My mum would say that making it to the show at all, when she’s in so much pain by the time doors open, is a victory. She’d also say she’s lucky, because being able to stand means a bad view isn’t her only choice. She doesn’t think she’s especially devoted. But if young, able-bodied fans struggle to line up in sub-zero temperatures, what does it take for anyone – not just my mum – without those advantages, who in addition face discrimination? I won’t pretend to understand, because I don’t. It must be quite something, though and there are a couple of stories I hope sum it up.
We struggled to fund our last trip of the Revolution Radio Tour. I got a £43 flight to Providence, but we needed to get to Austin. So I booked a 72 hour journey. A bus to London, flight to Belfast, that flight to Providence and train to Boston; then sleeping in Boston Airport before a flight to Dallas and Megabus to Austin. Three days before we left, our GP called an ambulance. My mum had a potentially life-threatening embolism. Nurses urged her not to go, let alone take my ridiculous route. Besides, she was on a stretcher. She couldn’t walk. After blood thinners, a steroid injection could cause a hematoma, so our GP prescribed oral prednisone. Three hours before leaving, she still couldn’t walk. She knew that even if she could, she was more likely to die than not.
She went. The journey was hard, but the show we arrived to in Austin was incredible. The steroids had kicked in. We sang so loud and danced so hard that before we left, a security guard called after me, offering a setlist. He was moved.
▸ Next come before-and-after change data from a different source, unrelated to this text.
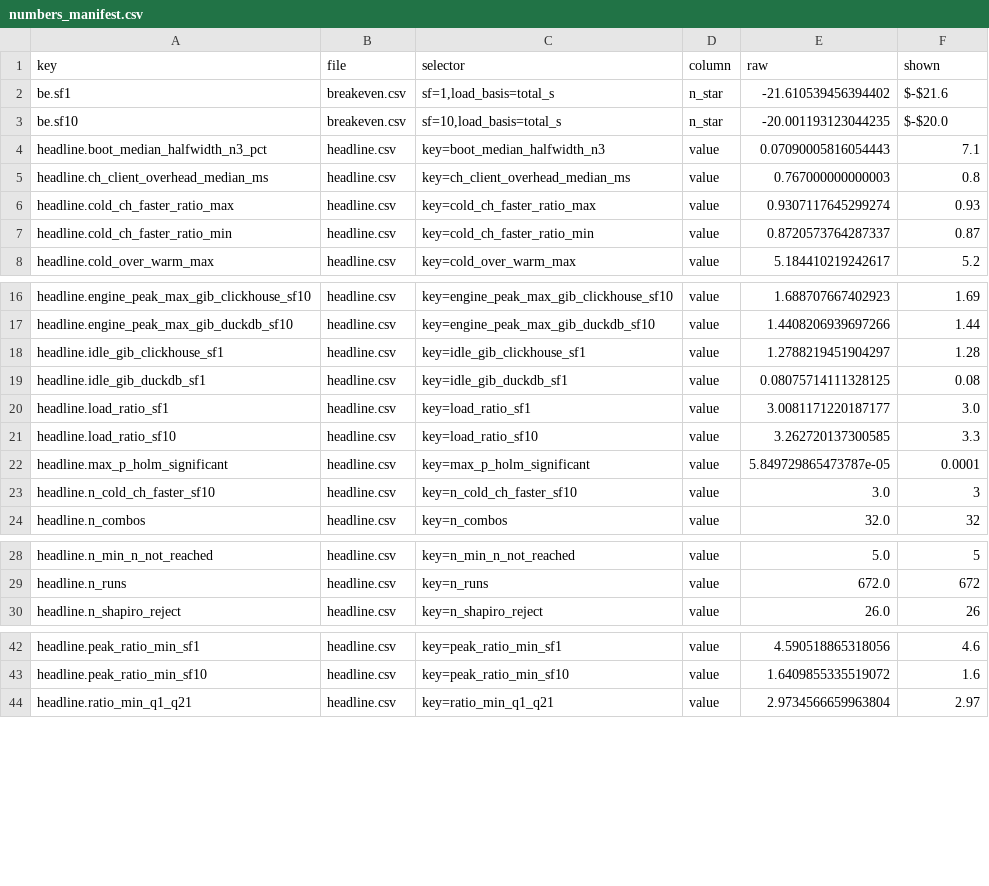
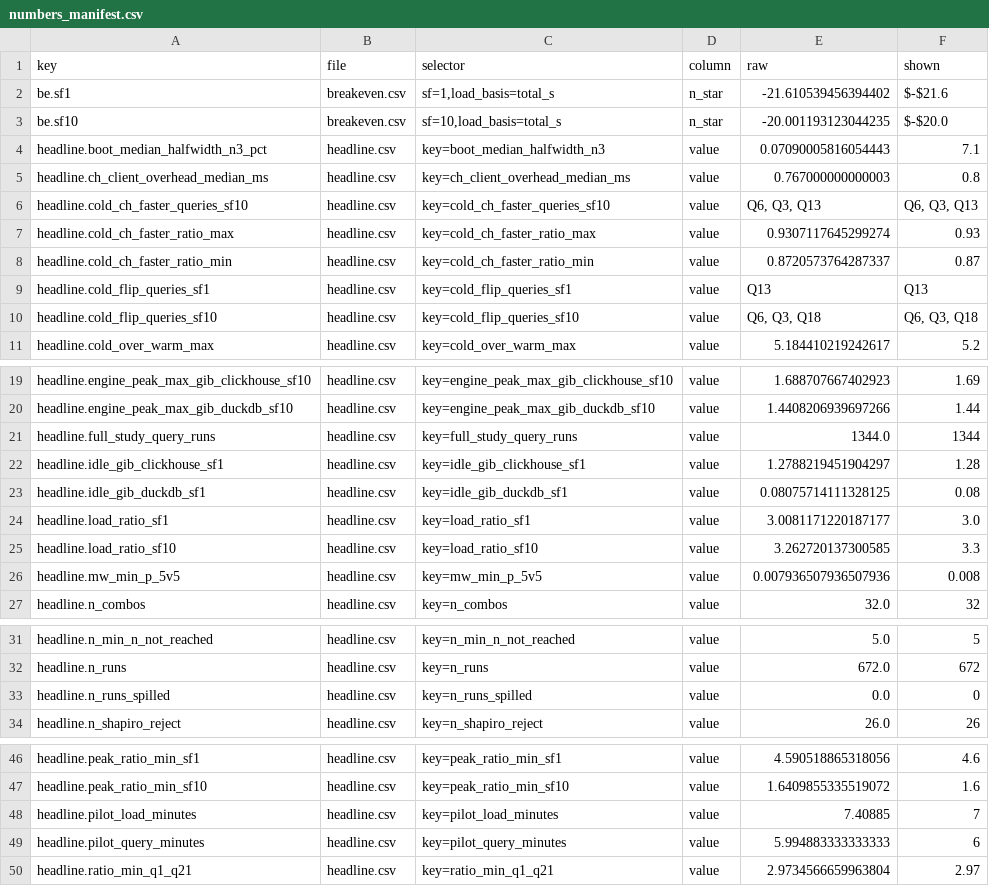
Before and after one commit to Harry-Sun0529/II2202-KTH2026Fall-ClickHouse-vs-DuckDB, a CSV file: report/numbers_manifest.csv, drawn as a sheet; only a part is shown, gaps mark what is left out.

```diff
--- a/report/numbers_manifest.csv
+++ b/report/numbers_manifest.csv
@@ -5,4 +5,7 @@ headline.boot_median_halfwidth_n3_pct,headline.csv,key=boot_median_halfwidth_n3,
 headline.ch_client_overhead_median_ms,headline.csv,key=ch_client_overhead_median_ms,value,0.767000000000003,0.8
+headline.cold_ch_faster_queries_sf10,headline.csv,key=cold_ch_faster_queries_sf10,value,"Q6, Q3, Q13","Q6, Q3, Q13"
 headline.cold_ch_faster_ratio_max,headline.csv,key=cold_ch_faster_ratio_max,value,0.9307117645299274,0.93
 headline.cold_ch_faster_ratio_min,headline.csv,key=cold_ch_faster_ratio_min,value,0.8720573764287337,0.87
+headline.cold_flip_queries_sf1,headline.csv,key=cold_flip_queries_sf1,value,Q13,Q13
+headline.cold_flip_queries_sf10,headline.csv,key=cold_flip_queries_sf10,value,"Q6, Q3, Q18","Q6, Q3, Q18"
 headline.cold_over_warm_max,headline.csv,key=cold_over_warm_max,value,5.184410219242617,5.2
@@ -17,2 +20,3 @@ headline.engine_peak_max_gib_clickhouse_sf10,headline.csv,key=engine_peak_max_gi
 headline.engine_peak_max_gib_duckdb_sf10,headline.csv,key=engine_peak_max_gib_duckdb_sf10,value,1.4408206939697266,1.44
+headline.full_study_query_runs,headline.csv,key=full_study_query_runs,value,1344.0,1344
 headline.idle_gib_clickhouse_sf1,headline.csv,key=idle_gib_clickhouse_sf1,value,1.2788219451904297,1.28
@@ -21,4 +25,3 @@ headline.load_ratio_sf1,headline.csv,key=load_ratio_sf1,value,3.0081171220187177
 headline.load_ratio_sf10,headline.csv,key=load_ratio_sf10,value,3.262720137300585,3.3
-headline.max_p_holm_significant,headline.csv,key=max_p_holm_significant,value,5.849729865473787e-05,0.0001
-headline.n_cold_ch_faster_sf10,headline.csv,key=n_cold_ch_faster_sf10,value,3.0,3
+headline.mw_min_p_5v5,headline.csv,key=mw_min_p_5v5,value,0.007936507936507936,0.008
 headline.n_combos,headline.csv,key=n_combos,value,32.0,32
@@ -29,2 +32,3 @@ headline.n_min_n_not_reached,headline.csv,key=n_min_n_not_reached,value,5.0,5
 headline.n_runs,headline.csv,key=n_runs,value,672.0,672
+headline.n_runs_spilled,headline.csv,key=n_runs_spilled,value,0.0,0
 headline.n_shapiro_reject,headline.csv,key=n_shapiro_reject,value,26.0,26
@@ -43,2 +47,4 @@ headline.peak_ratio_min_sf1,headline.csv,key=peak_ratio_min_sf1,value,4.59051886
 headline.peak_ratio_min_sf10,headline.csv,key=peak_ratio_min_sf10,value,1.6409855335519072,1.6
+headline.pilot_load_minutes,headline.csv,key=pilot_load_minutes,value,7.40885,7
+headline.pilot_query_minutes,headline.csv,key=pilot_query_minutes,value,5.994883333333333,6
 headline.ratio_min_q1_q21,headline.csv,key=ratio_min_q1_q21,value,2.9734566659963804,2.97
```
Also changed, not shown: report/number_check.csv, results/stats/headline.csv, 36 other files.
He'd never seen anything like it. But most importantly, to quote Joy in my book of fan stories – ‘It's no joke that I thought I might die on the plane, or trying to sleep in Boston Airport. So when I was finally standing at the Austin360 Amphitheatre, watching Still Breathing... it was the first time I ever cried at a Green Day show.’
Another story I'm still impressed by was after The Longshot in DC. During the stage invasion, my mum was used as a ladder. The volume of people kicking, punching, strangling and trampling her eventually knocked her out. I thought she wouldn’t be alright. She just chilled off on the train to Baltimore and sat on the street from 4am. She was the only fan to get no sleep. She still smiled all day and danced all night. Tell me again how disabled people don't belong in the pit (though they should never be unwelcome, regardless of whether or not they impress us).
Finally, it warms my heart when I see that despite the challenges, Joy still embodies the inclusive spirit she hopes to see in others. It's more than I can say! She's always smiling and offering up her camping chair and food. Because of her age and disability, she's understandably uncomfortable sharing hotel rooms. Regardless, she let strangers in throughout the RevRad Tour. But the best example of this and perhaps my favourite story is from Turin.
With under an hour to doors, the box office wasn't open. Someone who'd camped for 30+ hours had no ticket. My mum gave them her own and left her place in line to get theirs. She knew she might not get in at all since she wasn't the 21 year-old on the passport, or at least that even if she did, hours of lining up in -5°C would be wasted. She did get back in time and, since she couldn't climb over the barriers herself, was lifted over by other fans. There was a huge cheer – she was quite the celebrity!
I know that my mum, like many others like her, doesn't feel sorry for herself. That's not what this is about. It's a celebration of devotion, because until ableism leaves the pit, fans have to be pretty bloody devoted to keep dancing on.